FMSF News Alert - May 12, 2018

Dear Friends,

Stern, Robert. "Trauma and Taboo." Skeptical Inquirer, vol. 42, no. 3, 2018, pp. 36-40.

The name may have changed, but recovered memories haven’t gone away.
They’re claimed to be destroying our minds and bodies.
The reason has more to do with taboo than trauma.

In spite of the inconsistencies and contradictions in the diagnosis of Dissociative Identity Disorder (DID) and especially in the linking of Post Traumatic Stress Disorder with DID, the assumption of a causal connection between past abuse and current symptoms remains strong.

In this lighthearted clearly written paper, psychiatrist Robert Stern summarizes the research that should raise skepticism about many claims of a causal relationship between child abuse and adult problems. He argues that our anger and disgust at the perpetrators of child sexual abuse has biased studies regarding the lifelong effects abuse has on its victims. In much of the literature an apriori assumption is made that CSA is the cause of later symptoms such that all other variables are ignored: "People have genes and environments, and histories and behaviors and misbehaviors and friends who misbehave and accidents and love affairs gone sour...unless all variables can be studied...the myriad correlations amount to little more than speculation."

Stern reminds us of the results of a 1998 meta-analysis of 35,000 CSA victims by Rind, Bauserman, and Tromovitch, which found that the primary long-term effect of sexual abuse was mild depressive symptoms and that when family dysfunctions were selected out, the victims were able to lead normal healthy lives.
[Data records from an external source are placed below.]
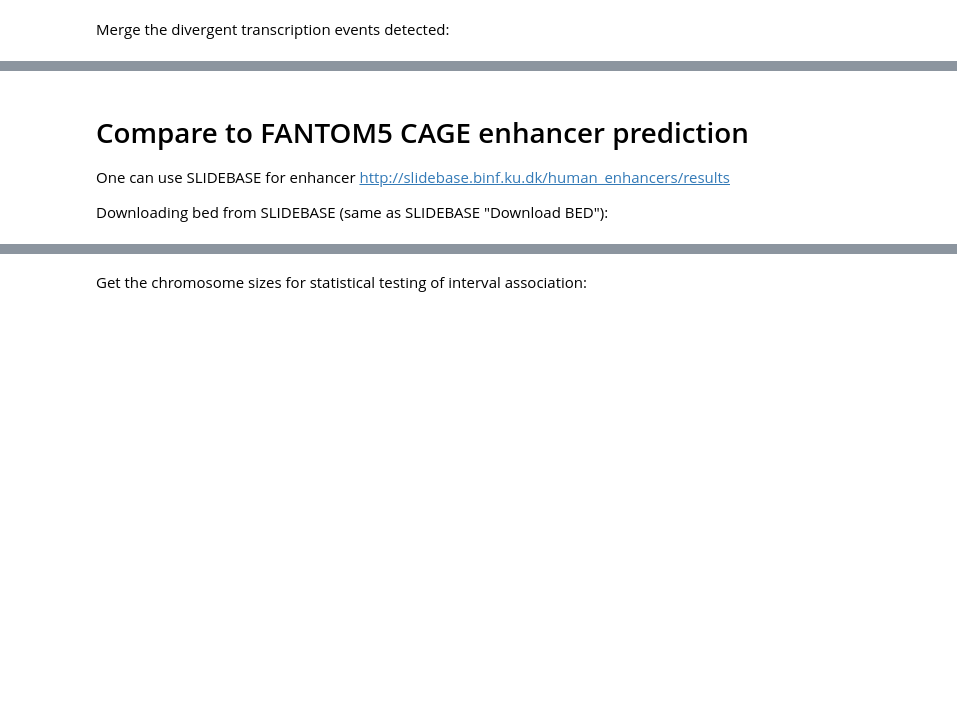
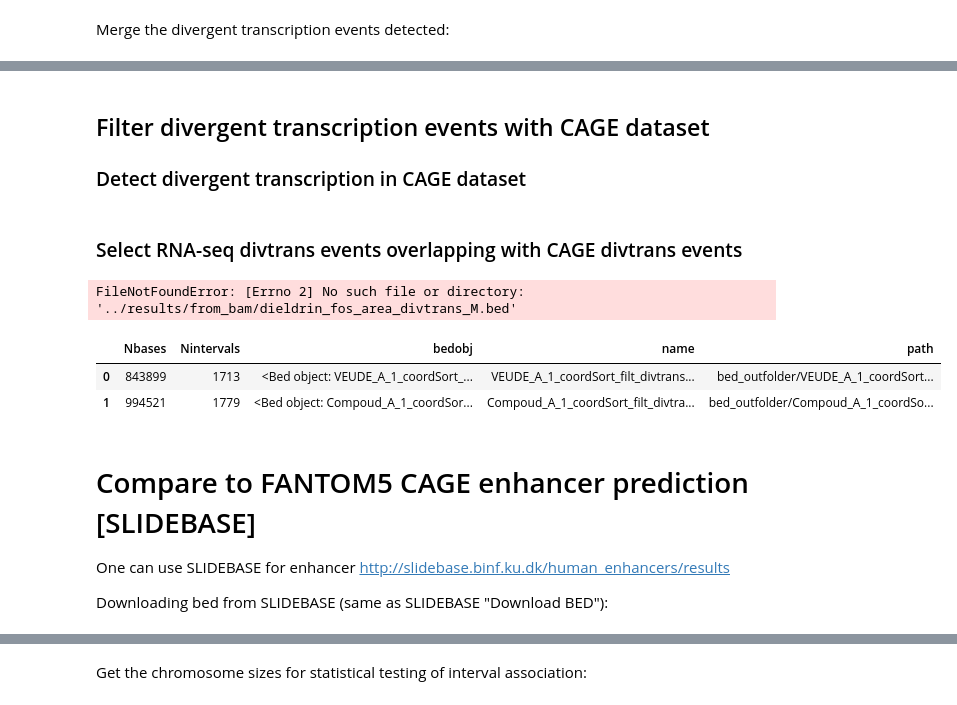
Before and after one commit to khourhin/divtrans, a Jupyter notebook: code/divergent_transcription_identification.ipynb, the cells around one changed output, grey strips where cells are left out. Drawn from its saved outputs; the diff is of its cells as text; code cells hidden in the pictures; blank space fills up the shorter version.

```diff
--- a/code/divergent_transcription_identification.ipynb
+++ b/code/divergent_transcription_identification.ipynb
@@ -73,5 +133,32 @@ div_trans_beds_merged = [bed.merge(outfolder='../results/from_bam') for bed in d
+# %% [markdown]
+## Filter divergent transcription events with CAGE dataset
+### Detect divergent transcription in CAGE dataset
+# %%
+cage_bed = bl.Bed('../data/cage_peaks_clean.bed')
+cage_div_trans_out = '../data/cage_div_trans.bed'
+
+with open(cage_div_trans_out, 'w') as f:
+        for interval in dt.identify_divergent_transcription(cage_bed.get_intervals()):
+            f.write('\t'.join([str(x) for x in interval]) + '\n')
+
+cage_div_trans_bed = bl.Bed(cage_div_trans_out)
+# %% [markdown]
+### Select RNA-seq divtrans events overlapping with CAGE divtrans events
+# %%
+div_trans_beds_merged_filter = [bed.intersect(cage_div_trans_bed, supp_args='-wa')
+                                for bed in div_trans_beds_merged]
+# %%
+pd.DataFrame([bed.stats() for bed in div_trans_beds_merged])
+# %% [output]
+FileNotFoundError: [Errno 2] No such file or directory: '../results/from_bam/dieldrin_fos_area_divtrans_M.bed'
+# %%
+pd.DataFrame([bed.stats() for bed in div_trans_beds_merged_filter])
+# %% [output]
+|  | Nbases | Nintervals | bedobj | name | path |
+| 0 | 843899 | 1713 | <Bed object: VEUDE_A_1_coordSort_... | VEUDE_A_1_coordSort_filt_divtrans... | bed_outfolder/VEUDE_A_1_coordSort... |
+| 1 | 994521 | 1779 | <Bed object: Compoud_A_1_coordSor... | Compoud_A_1_coordSort_filt_divtra... | bed_outfolder/Compoud_A_1_coordSo... |
 # %% [markdown]
-# Compare to FANTOM5 CAGE enhancer prediction
+# Compare to FANTOM5 CAGE enhancer prediction [SLIDEBASE]
 
 One can use SLIDEBASE for enhancer http://slidebase.binf.ku.dk/human_enhancers/results
 
```
Also changed, not shown: parts of 58 cells of this notebook, 2 other files.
This study, which should have been good news for those concerned about victims of abuse, was condemned by both the American Psychological & Psychiatric Associations and by a vote of 355 to 0 in the House of Representatives on July 12, 1999. "Break a taboo and society reacts with moral outrage" Stern writes. The results of this study were later supported in other research.

Even the term "abuse" has been so poorly defined that it ranges from rape to inappropriate touch and even crude comments. These are not equal in severity nor in the physical or psychological damage they cause. "Therapy, if necessary, ought to be tailored accordingly" Dr. Stern asserts. "In most cases, people can and will recover if allowed to do so. That should be the goal of trauma therapy: to help people recover and get on with their lives."

We think that News Alert readers will want to read this article. If you are unable to locate a copy, send us an email.

J.Bean and Pamela